## [TASK TO COMPLETE]
All lines of the listing that contain "HEAL" should be shown in full.

*** Block opens ***

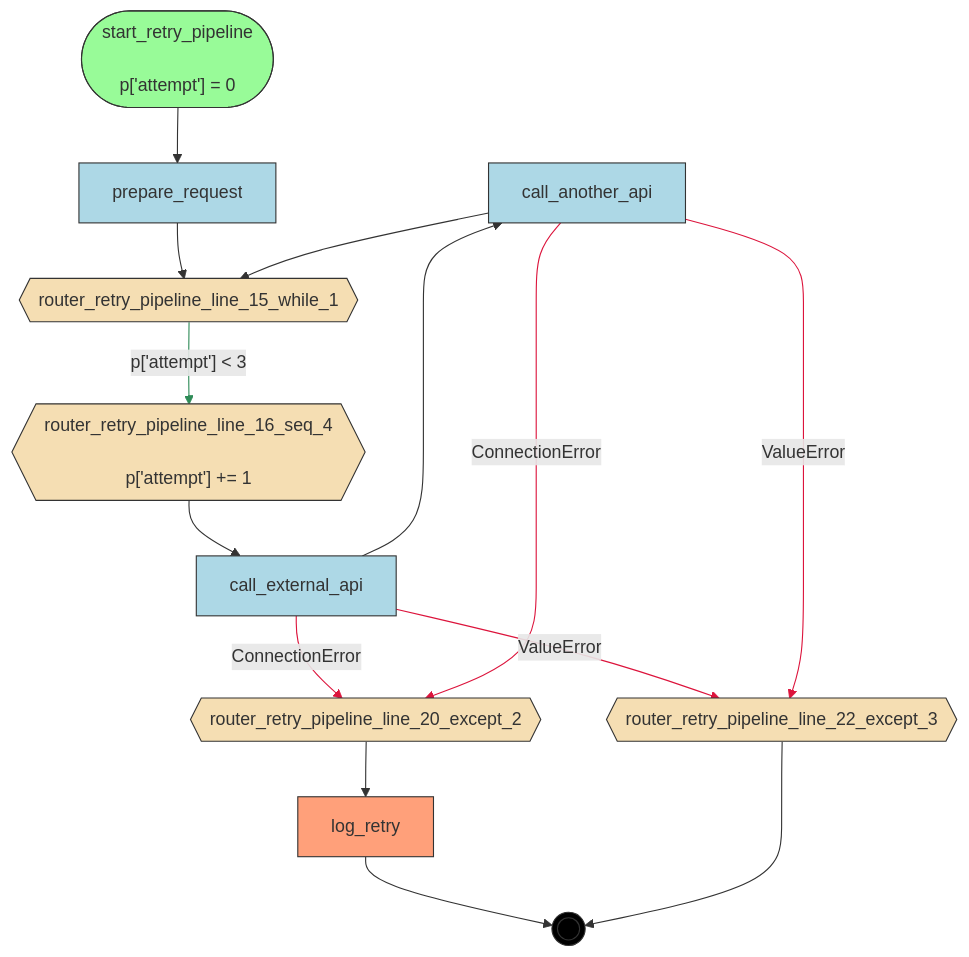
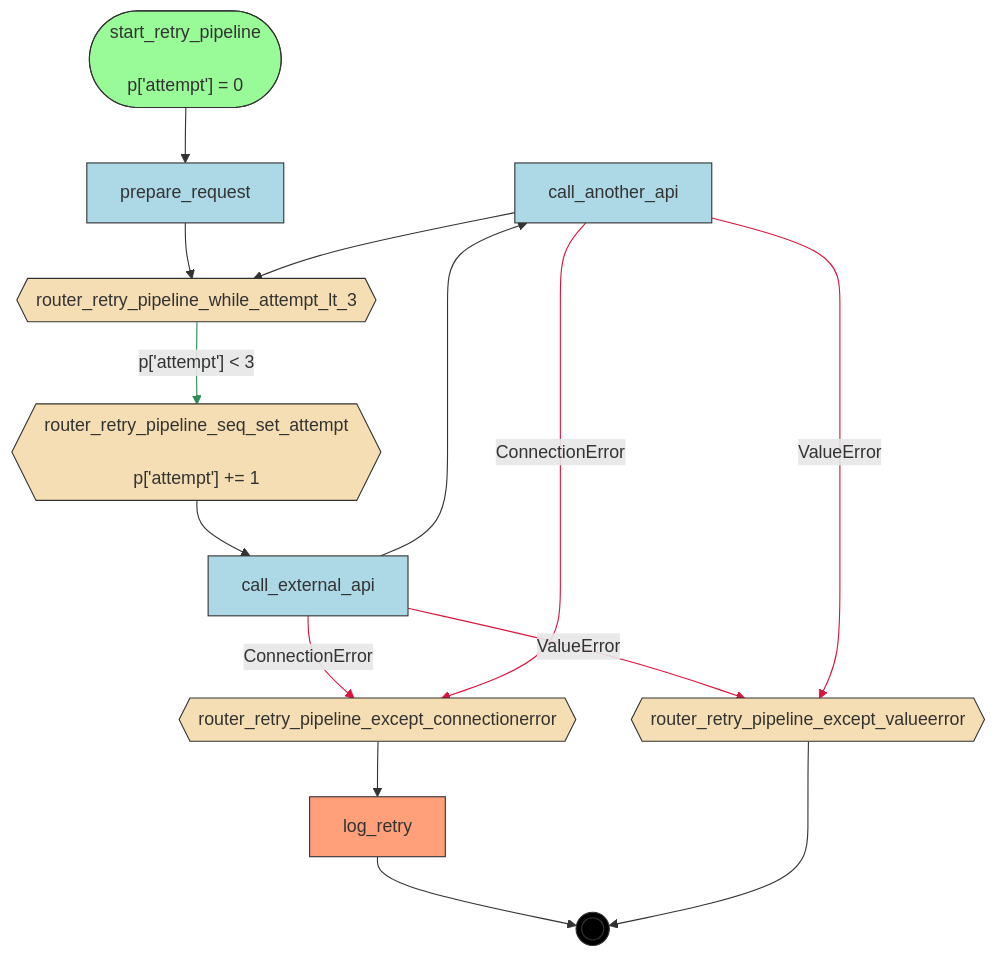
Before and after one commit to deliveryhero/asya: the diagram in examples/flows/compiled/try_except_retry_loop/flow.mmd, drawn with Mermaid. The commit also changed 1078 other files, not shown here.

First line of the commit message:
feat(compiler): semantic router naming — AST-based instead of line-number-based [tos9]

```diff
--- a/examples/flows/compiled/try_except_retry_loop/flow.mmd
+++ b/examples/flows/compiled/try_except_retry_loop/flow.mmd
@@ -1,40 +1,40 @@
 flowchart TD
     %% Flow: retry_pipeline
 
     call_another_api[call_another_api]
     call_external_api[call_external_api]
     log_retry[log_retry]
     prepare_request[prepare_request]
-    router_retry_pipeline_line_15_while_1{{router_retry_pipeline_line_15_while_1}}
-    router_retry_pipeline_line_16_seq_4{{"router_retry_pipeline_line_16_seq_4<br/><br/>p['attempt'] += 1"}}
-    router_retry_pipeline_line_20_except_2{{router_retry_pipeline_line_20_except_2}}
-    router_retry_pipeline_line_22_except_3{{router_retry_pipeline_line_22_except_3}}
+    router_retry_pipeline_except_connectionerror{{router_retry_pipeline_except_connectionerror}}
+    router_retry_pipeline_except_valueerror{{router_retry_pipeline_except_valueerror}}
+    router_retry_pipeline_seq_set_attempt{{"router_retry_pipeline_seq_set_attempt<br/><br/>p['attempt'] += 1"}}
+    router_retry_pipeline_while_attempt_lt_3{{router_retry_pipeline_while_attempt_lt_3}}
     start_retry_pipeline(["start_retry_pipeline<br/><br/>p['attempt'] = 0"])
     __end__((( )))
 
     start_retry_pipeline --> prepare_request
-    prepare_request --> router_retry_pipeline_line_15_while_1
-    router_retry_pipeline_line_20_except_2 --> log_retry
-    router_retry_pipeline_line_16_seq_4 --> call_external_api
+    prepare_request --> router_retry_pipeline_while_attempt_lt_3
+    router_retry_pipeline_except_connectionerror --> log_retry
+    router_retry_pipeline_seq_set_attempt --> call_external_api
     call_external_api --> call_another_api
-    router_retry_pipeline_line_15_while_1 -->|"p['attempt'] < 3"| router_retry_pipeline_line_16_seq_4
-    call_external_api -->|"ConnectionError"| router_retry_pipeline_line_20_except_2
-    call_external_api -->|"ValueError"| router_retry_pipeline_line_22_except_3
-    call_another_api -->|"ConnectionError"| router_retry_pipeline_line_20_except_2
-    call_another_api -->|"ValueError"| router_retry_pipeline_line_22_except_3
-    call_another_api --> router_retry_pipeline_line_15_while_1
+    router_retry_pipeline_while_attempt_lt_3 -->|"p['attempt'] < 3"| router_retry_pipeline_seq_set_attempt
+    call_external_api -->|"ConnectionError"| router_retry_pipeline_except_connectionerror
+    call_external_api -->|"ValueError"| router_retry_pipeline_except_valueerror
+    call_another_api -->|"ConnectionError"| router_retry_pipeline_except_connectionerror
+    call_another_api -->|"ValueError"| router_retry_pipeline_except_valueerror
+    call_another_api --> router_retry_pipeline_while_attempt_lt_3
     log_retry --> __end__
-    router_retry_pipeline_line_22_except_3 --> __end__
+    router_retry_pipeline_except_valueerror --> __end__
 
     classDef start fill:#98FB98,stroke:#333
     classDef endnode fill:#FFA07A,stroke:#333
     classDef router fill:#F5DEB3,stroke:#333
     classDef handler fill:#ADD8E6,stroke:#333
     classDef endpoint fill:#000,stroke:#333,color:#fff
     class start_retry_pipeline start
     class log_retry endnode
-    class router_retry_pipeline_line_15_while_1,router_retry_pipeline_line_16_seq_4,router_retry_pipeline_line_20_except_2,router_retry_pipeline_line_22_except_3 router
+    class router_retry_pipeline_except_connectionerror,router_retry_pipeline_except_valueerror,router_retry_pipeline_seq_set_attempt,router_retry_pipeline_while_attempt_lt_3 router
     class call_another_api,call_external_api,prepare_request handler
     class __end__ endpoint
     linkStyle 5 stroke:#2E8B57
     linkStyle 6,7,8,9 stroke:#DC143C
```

*** Block closes ***
*** Block opens ***

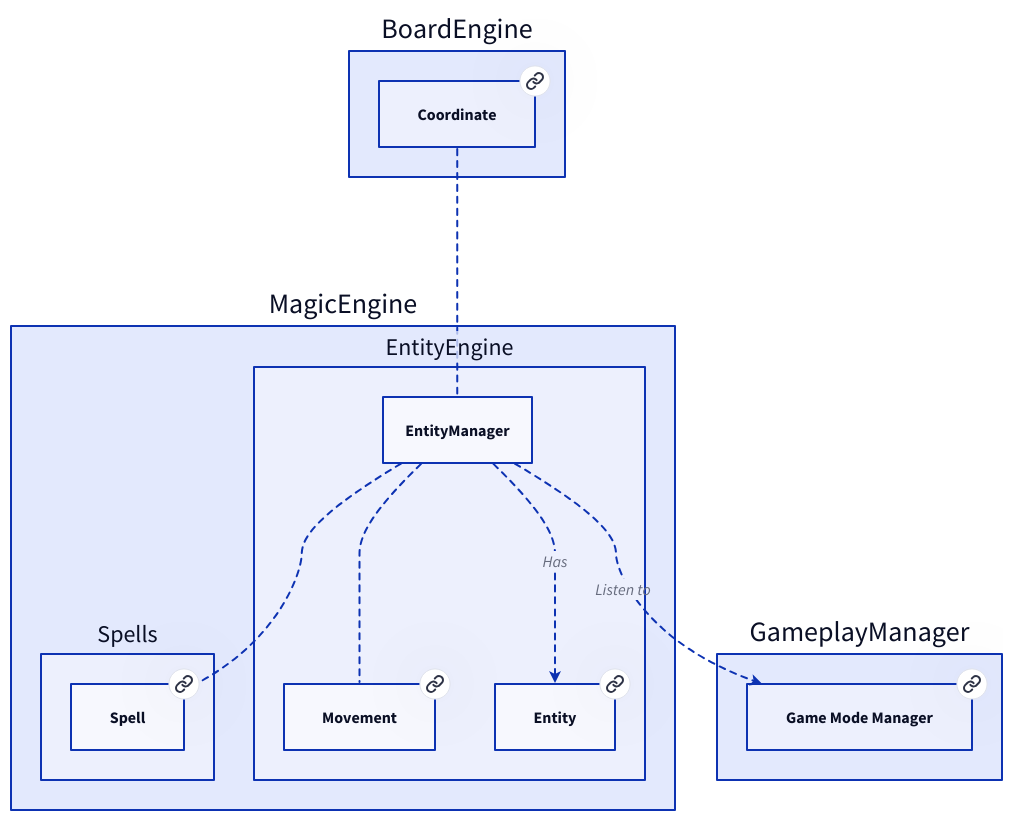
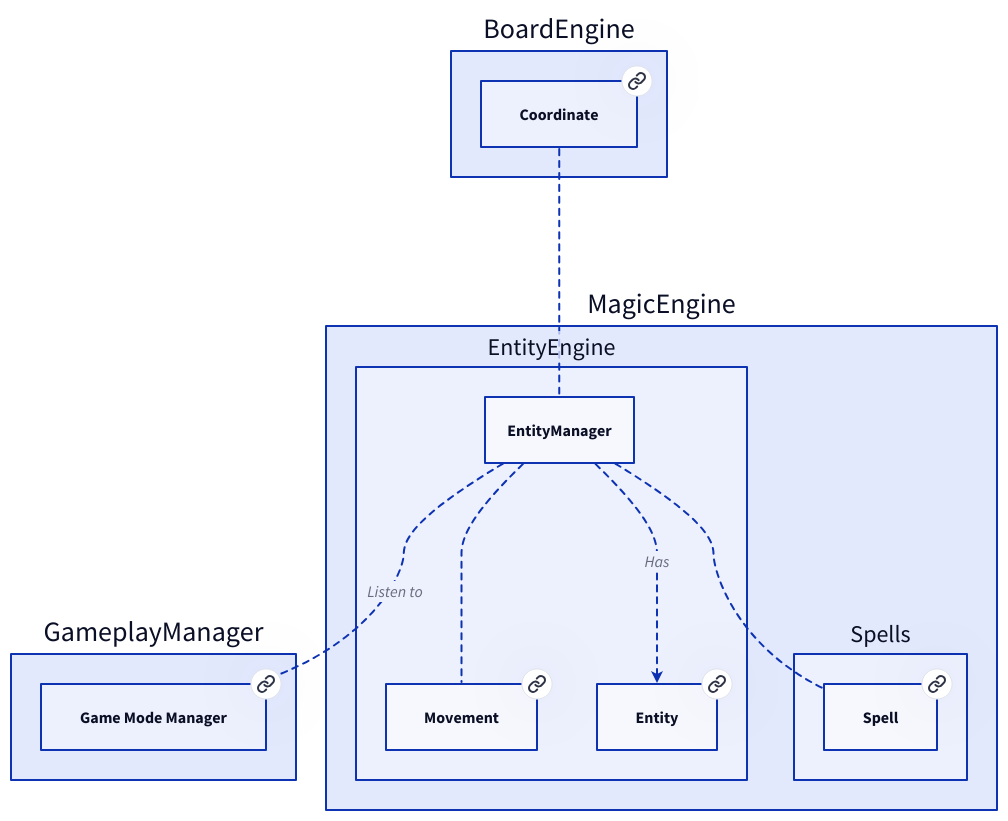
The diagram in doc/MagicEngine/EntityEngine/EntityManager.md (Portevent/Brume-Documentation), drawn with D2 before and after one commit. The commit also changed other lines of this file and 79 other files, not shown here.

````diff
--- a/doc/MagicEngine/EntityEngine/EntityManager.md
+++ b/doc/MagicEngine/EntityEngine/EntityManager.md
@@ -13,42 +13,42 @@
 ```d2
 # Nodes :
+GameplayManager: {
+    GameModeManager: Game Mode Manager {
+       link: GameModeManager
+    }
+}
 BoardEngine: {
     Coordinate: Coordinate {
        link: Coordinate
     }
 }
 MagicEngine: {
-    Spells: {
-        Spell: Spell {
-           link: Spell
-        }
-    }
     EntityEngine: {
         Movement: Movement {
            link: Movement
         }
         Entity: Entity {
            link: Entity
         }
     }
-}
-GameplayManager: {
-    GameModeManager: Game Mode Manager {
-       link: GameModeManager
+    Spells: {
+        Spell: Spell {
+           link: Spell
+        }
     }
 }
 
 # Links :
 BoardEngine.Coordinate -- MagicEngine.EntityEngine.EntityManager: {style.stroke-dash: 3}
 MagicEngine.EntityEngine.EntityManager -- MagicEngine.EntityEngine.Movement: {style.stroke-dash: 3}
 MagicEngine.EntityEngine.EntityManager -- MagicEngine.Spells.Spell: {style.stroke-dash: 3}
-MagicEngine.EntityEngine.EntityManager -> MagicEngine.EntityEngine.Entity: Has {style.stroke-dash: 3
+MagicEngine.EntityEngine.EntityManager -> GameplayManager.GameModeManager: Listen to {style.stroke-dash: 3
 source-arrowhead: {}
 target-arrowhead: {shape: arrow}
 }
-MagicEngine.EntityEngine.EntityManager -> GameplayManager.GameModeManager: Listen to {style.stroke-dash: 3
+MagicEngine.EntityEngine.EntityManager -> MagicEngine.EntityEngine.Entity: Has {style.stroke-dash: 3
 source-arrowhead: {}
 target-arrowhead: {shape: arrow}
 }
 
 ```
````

*** Block closes ***
*** Block opens ***

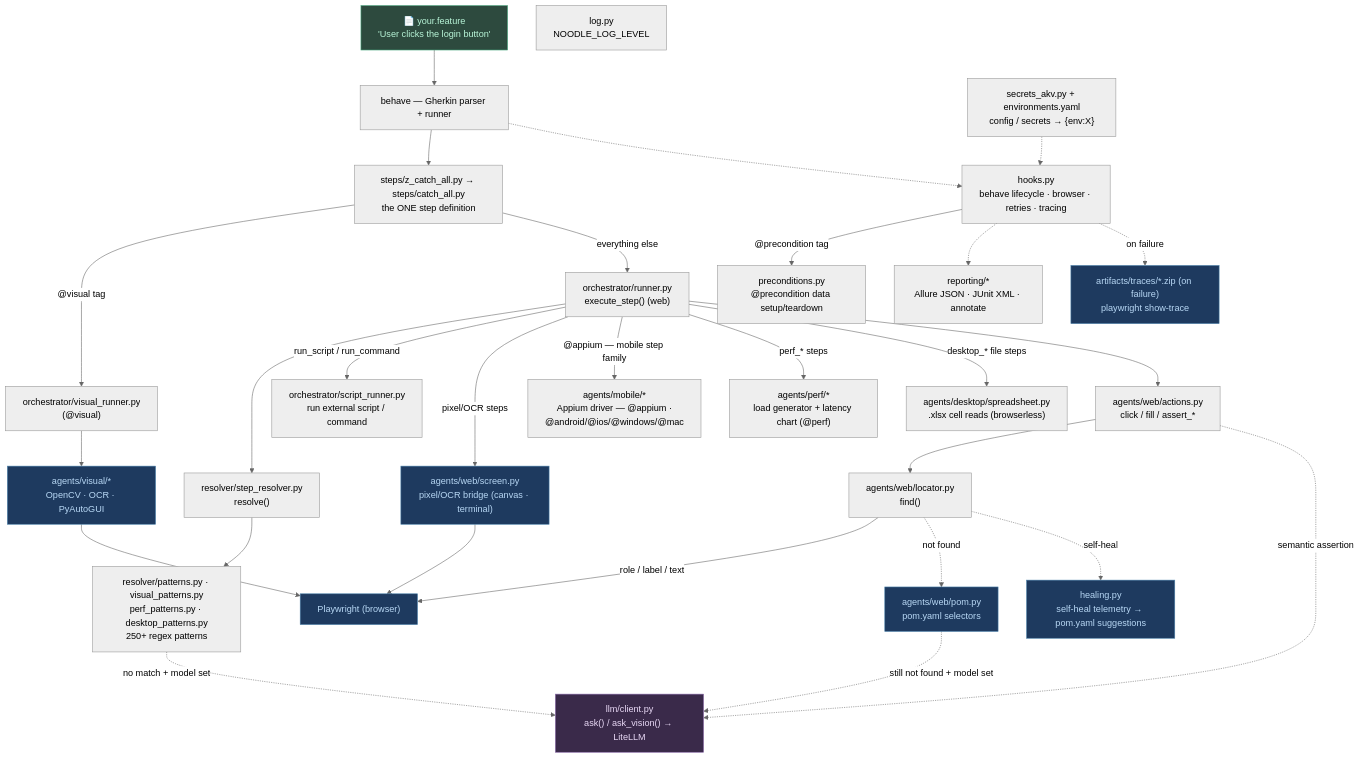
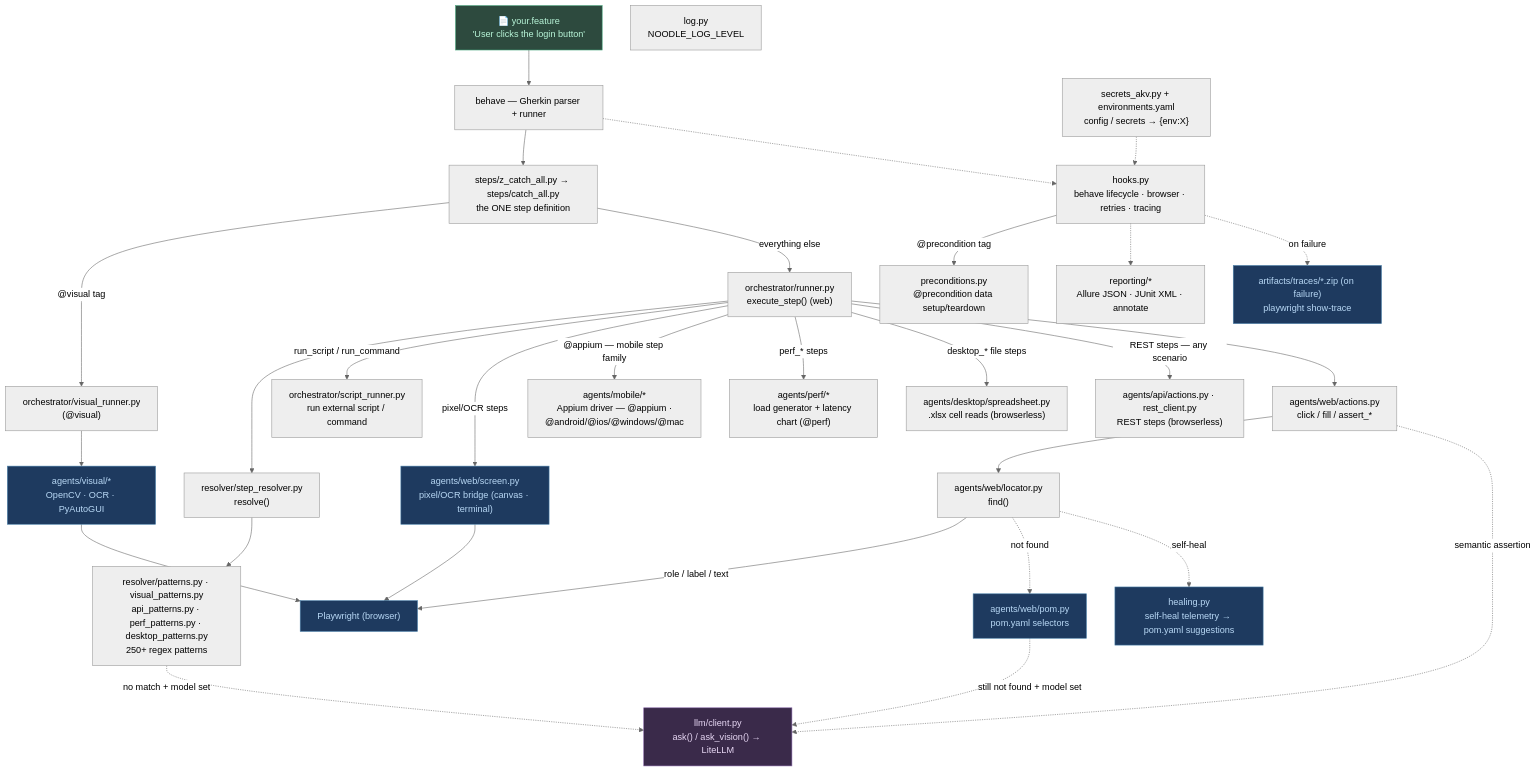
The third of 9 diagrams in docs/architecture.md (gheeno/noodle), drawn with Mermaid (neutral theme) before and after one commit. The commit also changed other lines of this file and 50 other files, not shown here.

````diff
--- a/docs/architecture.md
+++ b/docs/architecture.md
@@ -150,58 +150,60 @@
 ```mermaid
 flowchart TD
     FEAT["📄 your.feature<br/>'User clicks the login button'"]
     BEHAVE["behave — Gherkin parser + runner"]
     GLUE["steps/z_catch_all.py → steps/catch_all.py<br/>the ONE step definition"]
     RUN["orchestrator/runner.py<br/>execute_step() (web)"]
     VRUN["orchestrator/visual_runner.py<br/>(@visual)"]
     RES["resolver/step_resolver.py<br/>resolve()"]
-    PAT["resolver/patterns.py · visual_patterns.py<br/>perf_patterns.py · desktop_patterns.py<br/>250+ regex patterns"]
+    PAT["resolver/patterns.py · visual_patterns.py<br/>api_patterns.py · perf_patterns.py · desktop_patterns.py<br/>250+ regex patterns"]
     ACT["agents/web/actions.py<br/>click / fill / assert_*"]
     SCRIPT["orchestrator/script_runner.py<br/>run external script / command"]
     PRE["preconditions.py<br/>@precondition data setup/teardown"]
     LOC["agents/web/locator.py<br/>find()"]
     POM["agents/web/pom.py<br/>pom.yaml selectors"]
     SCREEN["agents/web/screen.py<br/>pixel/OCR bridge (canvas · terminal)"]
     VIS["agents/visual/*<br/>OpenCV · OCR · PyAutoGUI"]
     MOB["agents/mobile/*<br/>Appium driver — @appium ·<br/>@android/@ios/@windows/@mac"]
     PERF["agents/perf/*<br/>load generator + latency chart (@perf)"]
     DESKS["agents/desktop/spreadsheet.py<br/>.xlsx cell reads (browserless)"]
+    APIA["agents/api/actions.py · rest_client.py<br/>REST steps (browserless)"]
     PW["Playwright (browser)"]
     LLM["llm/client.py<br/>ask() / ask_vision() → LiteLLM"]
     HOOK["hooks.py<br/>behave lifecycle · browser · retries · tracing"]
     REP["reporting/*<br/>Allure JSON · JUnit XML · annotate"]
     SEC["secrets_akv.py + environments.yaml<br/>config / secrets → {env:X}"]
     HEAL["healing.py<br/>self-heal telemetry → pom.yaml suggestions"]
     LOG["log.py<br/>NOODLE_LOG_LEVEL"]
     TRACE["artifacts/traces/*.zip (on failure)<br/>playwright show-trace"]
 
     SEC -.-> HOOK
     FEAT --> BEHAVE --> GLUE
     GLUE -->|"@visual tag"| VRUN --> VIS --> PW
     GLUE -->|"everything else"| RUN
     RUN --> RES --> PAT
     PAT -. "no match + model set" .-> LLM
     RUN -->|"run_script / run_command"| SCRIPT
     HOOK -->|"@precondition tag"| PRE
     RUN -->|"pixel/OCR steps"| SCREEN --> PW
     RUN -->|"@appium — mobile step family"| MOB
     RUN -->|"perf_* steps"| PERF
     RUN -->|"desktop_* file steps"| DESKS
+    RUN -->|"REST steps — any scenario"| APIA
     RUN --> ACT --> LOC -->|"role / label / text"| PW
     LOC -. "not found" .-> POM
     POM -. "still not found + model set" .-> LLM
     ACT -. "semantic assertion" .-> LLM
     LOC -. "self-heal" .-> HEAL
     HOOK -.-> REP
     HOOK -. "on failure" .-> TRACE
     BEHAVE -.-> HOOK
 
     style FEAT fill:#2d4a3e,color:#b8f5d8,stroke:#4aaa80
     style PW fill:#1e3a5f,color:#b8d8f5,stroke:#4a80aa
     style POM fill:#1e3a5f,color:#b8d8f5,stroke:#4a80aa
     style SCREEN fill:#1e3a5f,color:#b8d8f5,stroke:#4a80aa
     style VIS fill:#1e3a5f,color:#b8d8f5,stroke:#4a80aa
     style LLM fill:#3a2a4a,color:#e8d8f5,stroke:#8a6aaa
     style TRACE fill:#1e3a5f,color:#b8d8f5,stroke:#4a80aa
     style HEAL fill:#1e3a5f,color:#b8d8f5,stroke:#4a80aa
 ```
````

*** Block closes ***

## [RESPONSE]
     HEAL["healing.py<br/>self-heal telemetry → pom.yaml suggestions"]
     LOC -. "self-heal" .-> HEAL
     style HEAL fill:#1e3a5f,color:#b8d8f5,stroke:#4a80aa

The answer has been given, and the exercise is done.